Gov. Bill Lee speaks to the National Federation of Independent Business at the Cordell Hull building in Nashville on Feb. 19, 2019. (Erik Schelzig, Tennessee Journal)

Republican Gov. Bill Lee says he will repeal the ‘gym tax’ as part of his first annual spending plan. The tax 10% tax on gyms, fitness centers, and health clubs brings in about $10 million in state revenues per year. It remains to be seen how much of that savings will be reflected in the cost of individual gym memberships. But gym owners are bound to be pleased.

Here’s the full release from the Lee administration:

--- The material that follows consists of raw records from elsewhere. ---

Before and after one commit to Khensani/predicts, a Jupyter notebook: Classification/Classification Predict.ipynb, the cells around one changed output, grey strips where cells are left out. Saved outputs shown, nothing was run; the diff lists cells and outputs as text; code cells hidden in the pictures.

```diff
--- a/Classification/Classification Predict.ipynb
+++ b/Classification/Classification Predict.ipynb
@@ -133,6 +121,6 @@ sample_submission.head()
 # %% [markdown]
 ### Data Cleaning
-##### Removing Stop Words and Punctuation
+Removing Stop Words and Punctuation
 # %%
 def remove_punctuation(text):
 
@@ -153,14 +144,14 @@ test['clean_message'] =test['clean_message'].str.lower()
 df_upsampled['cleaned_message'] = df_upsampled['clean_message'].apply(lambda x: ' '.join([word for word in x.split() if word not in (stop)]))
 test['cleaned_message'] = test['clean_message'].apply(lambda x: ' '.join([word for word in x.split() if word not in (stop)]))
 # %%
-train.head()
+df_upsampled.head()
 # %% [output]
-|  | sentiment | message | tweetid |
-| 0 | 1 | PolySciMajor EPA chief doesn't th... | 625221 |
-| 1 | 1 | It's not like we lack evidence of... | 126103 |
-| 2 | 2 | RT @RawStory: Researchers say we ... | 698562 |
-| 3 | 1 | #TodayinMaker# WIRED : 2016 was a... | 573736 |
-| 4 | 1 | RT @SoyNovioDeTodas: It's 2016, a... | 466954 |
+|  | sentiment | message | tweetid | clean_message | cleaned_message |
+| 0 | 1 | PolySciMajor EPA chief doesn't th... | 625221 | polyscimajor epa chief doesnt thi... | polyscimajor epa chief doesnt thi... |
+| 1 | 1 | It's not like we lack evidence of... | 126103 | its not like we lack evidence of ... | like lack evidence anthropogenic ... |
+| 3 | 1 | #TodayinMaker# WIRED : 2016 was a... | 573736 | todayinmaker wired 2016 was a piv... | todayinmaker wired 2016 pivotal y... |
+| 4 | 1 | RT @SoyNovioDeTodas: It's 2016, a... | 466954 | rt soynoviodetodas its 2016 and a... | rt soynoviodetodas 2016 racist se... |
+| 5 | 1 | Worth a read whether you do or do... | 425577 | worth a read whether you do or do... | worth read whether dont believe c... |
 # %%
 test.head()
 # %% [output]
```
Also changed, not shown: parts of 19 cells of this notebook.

NASHVILLE, Tenn. – Today, Tennessee Governor Bill Lee announced his plans to repeal the amusement tax on gym memberships in his upcoming budget.

 

“I’m pleased to be able to include a tax cut in my first budget,” said Lee. “Repealing the gym tax is an important step in reducing the burdens on small businesses in our state.”

 

The nearly 10 percent amusement tax is placed on memberships to gyms, fitness centers and health clubs and disproportionately impacts small business owners. On the books since the mid-1980s, the gym tax represents approximately $10 million in state revenue.

 

“Unfortunately, we’ve discouraged Tennesseans from investing in their health and wellness by taxing their efforts,” said Lee. “The skyrocketing costs of health care and Tennessee’s high rates of obesity and diabetes means we simply cannot afford to discourage healthy habits.”

 

According to the Department of Health, Tennessee ranks 40th in the nation for physical activity and 35th for adult obesity. Recent estimates show that illnesses related to diabetes, hypertension and cardiovascular disease cost Tennessee more than $5.3 billion annually in direct and indirect costs.

 

“I look forward to working with the legislature to modernize our tax code and prioritize the wellness of Tennesseans,” said Lee.